EXERCISE GOAL: Could you output the entries that follow exactly, omitting any pictures they contain?
◇ ◇ ◇ ◇ ◇ ◇ ◇
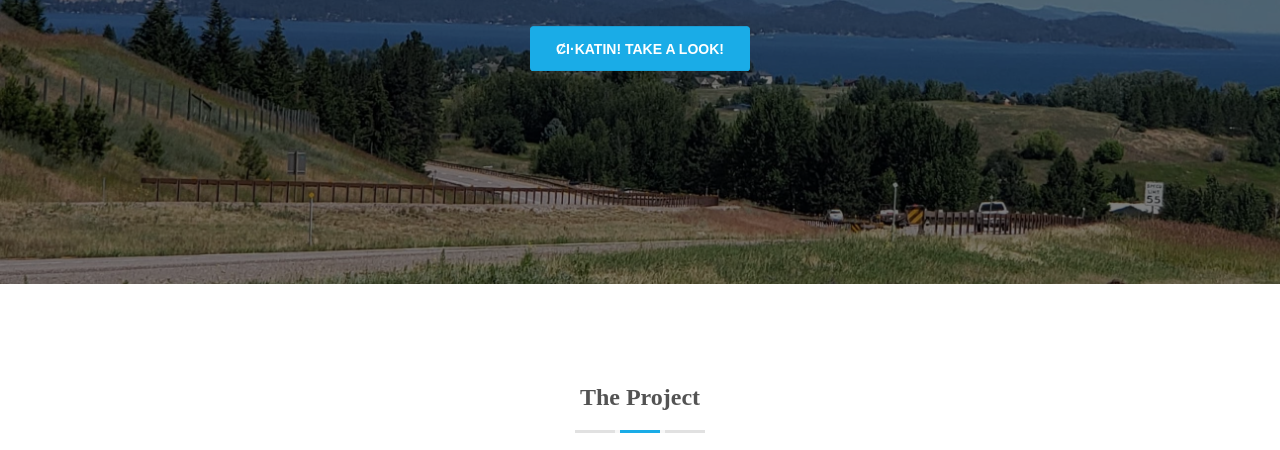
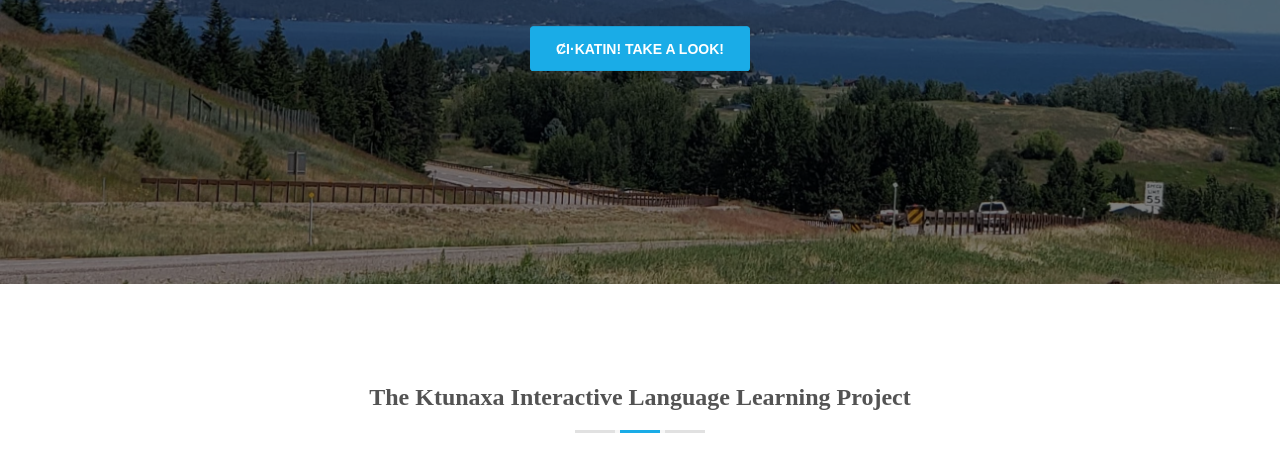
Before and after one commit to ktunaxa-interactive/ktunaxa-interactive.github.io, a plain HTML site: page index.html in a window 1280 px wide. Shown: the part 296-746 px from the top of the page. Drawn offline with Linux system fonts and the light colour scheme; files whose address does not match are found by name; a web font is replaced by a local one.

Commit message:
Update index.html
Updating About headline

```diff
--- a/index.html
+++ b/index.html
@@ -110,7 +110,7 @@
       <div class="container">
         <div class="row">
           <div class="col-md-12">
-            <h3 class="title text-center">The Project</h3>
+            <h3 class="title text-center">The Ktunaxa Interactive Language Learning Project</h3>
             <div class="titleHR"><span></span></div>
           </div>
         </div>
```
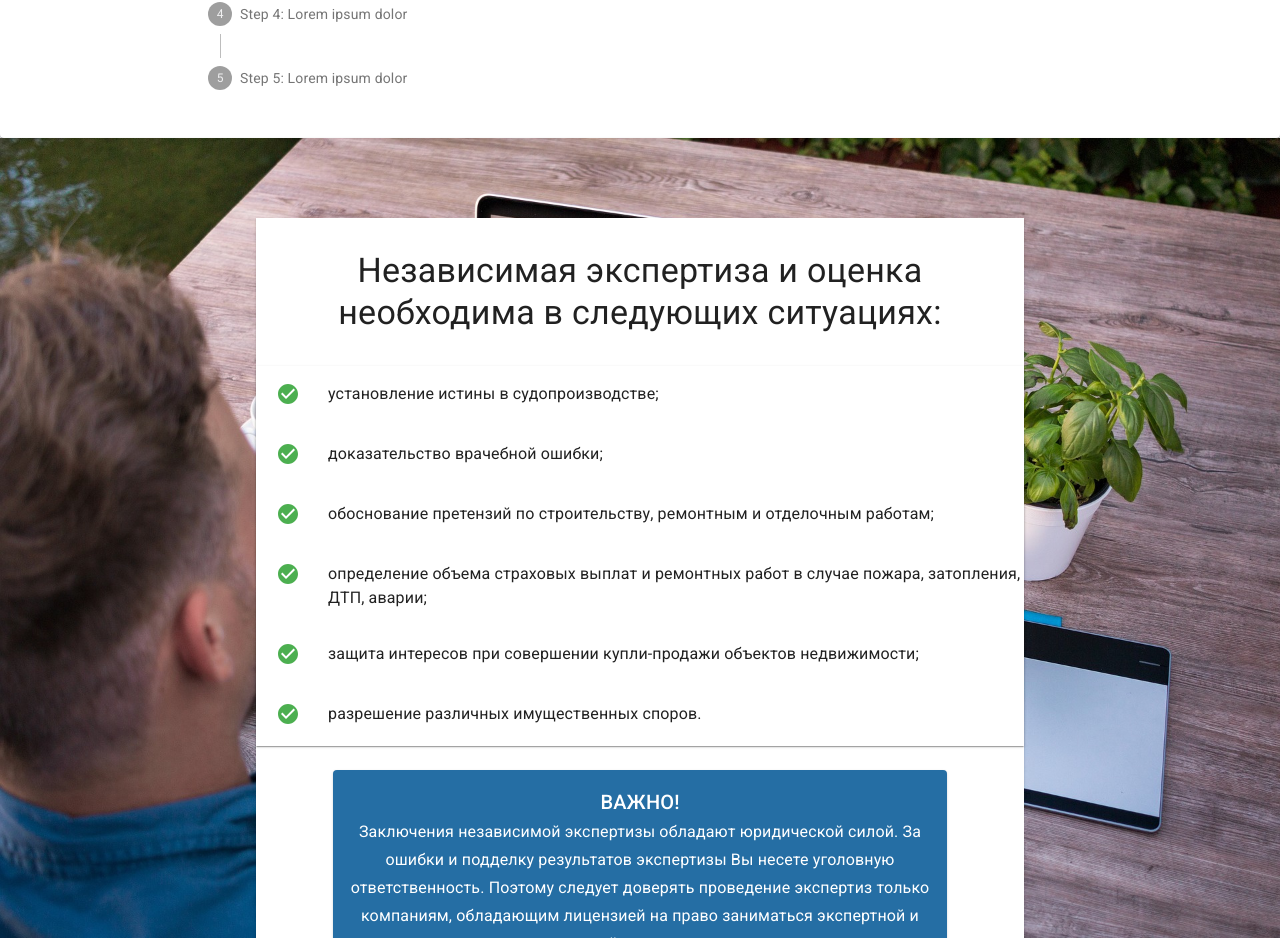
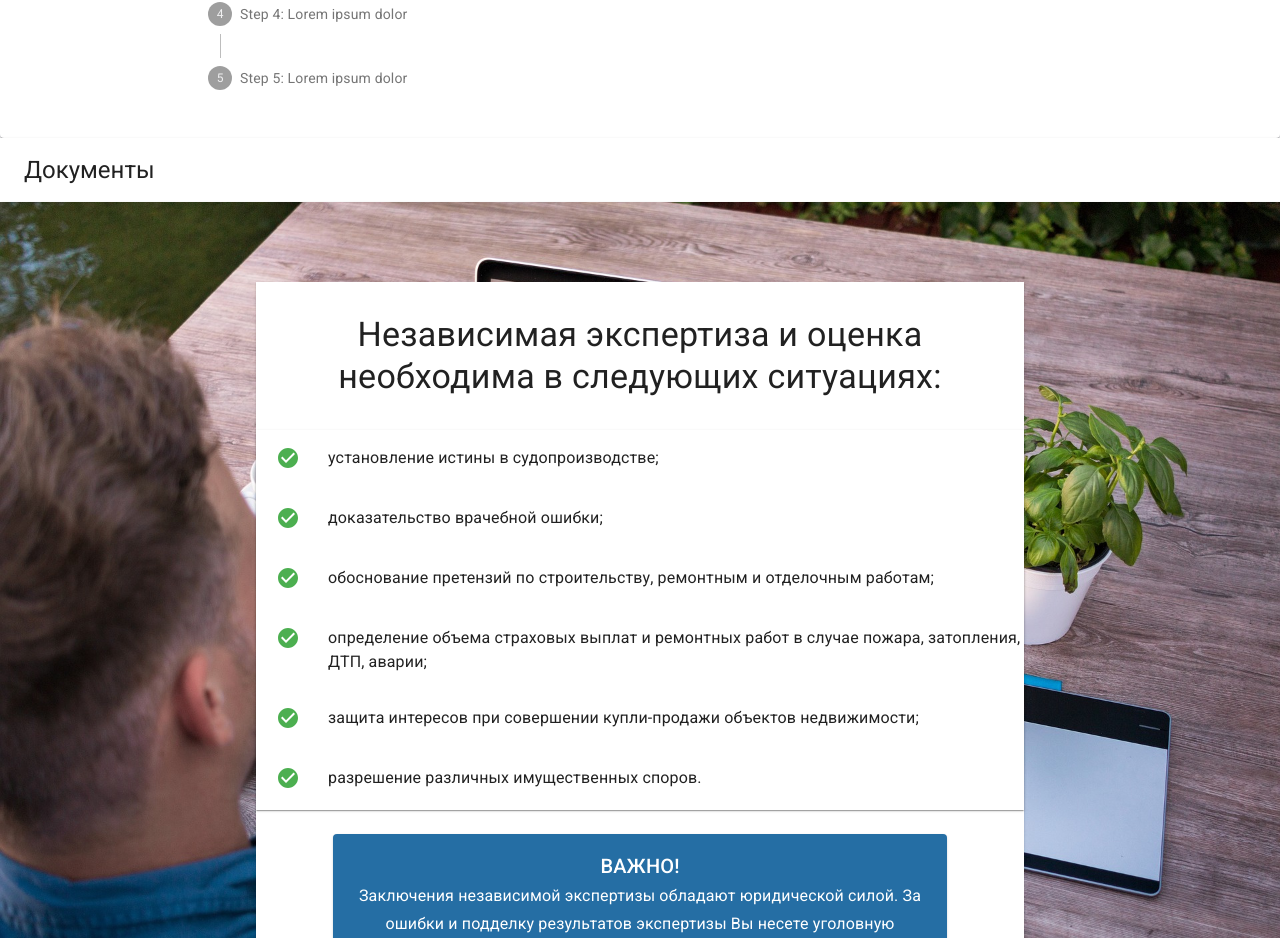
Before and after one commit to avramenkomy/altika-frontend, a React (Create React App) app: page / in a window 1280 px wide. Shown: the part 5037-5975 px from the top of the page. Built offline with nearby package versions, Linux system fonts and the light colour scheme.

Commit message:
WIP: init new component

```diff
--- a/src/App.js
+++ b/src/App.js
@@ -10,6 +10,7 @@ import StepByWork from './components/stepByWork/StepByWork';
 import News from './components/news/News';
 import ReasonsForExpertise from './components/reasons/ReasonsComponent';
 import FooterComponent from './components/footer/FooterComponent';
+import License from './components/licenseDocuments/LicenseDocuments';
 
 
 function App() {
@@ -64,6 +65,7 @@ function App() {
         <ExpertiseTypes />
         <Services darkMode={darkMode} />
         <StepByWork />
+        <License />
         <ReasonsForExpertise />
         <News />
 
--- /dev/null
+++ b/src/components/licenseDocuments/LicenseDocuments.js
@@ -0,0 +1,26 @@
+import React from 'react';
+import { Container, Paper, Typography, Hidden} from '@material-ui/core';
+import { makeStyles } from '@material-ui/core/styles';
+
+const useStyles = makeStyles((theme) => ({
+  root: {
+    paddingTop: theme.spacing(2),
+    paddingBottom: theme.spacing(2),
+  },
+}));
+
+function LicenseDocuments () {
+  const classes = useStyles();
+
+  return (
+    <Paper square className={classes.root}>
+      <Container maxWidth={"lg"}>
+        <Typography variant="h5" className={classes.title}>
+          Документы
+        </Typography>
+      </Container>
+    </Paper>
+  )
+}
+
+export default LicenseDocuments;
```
◇ ◇ ◇ ◇ ◇ ◇ ◇
RESPONSE TO THE EXERCISE:
Before and after one commit to ktunaxa-interactive/ktunaxa-interactive.github.io, a plain HTML site: page index.html in a window 1280 px wide. Shown: the part 296-746 px from the top of the page. Drawn offline with Linux system fonts and the light colour scheme; files whose address does not match are found by name; a web font is replaced by a local one.

Commit message:
Update index.html
Updating About headline

```diff
--- a/index.html
+++ b/index.html
@@ -110,7 +110,7 @@
       <div class="container">
         <div class="row">
           <div class="col-md-12">
-            <h3 class="title text-center">The Project</h3>
+            <h3 class="title text-center">The Ktunaxa Interactive Language Learning Project</h3>
             <div class="titleHR"><span></span></div>
           </div>
         </div>
```
Before and after one commit to avramenkomy/altika-frontend, a React (Create React App) app: page / in a window 1280 px wide. Shown: the part 5037-5975 px from the top of the page. Built offline with nearby package versions, Linux system fonts and the light colour scheme.

Commit message:
WIP: init new component

```diff
--- a/src/App.js
+++ b/src/App.js
@@ -10,6 +10,7 @@ import StepByWork from './components/stepByWork/StepByWork';
 import News from './components/news/News';
 import ReasonsForExpertise from './components/reasons/ReasonsComponent';
 import FooterComponent from './components/footer/FooterComponent';
+import License from './components/licenseDocuments/LicenseDocuments';
 
 
 function App() {
@@ -64,6 +65,7 @@ function App() {
         <ExpertiseTypes />
         <Services darkMode={darkMode} />
         <StepByWork />
+        <License />
         <ReasonsForExpertise />
         <News />
 
--- /dev/null
+++ b/src/components/licenseDocuments/LicenseDocuments.js
@@ -0,0 +1,26 @@
+import React from 'react';
+import { Container, Paper, Typography, Hidden} from '@material-ui/core';
+import { makeStyles } from '@material-ui/core/styles';
+
+const useStyles = makeStyles((theme) => ({
+  root: {
+    paddingTop: theme.spacing(2),
+    paddingBottom: theme.spacing(2),
+  },
+}));
+
+function LicenseDocuments () {
+  const classes = useStyles();
+
+  return (
+    <Paper square className={classes.root}>
+      <Container maxWidth={"lg"}>
+        <Typography variant="h5" className={classes.title}>
+          Документы
+        </Typography>
+      </Container>
+    </Paper>
+  )
+}
+
+export default LicenseDocuments;
```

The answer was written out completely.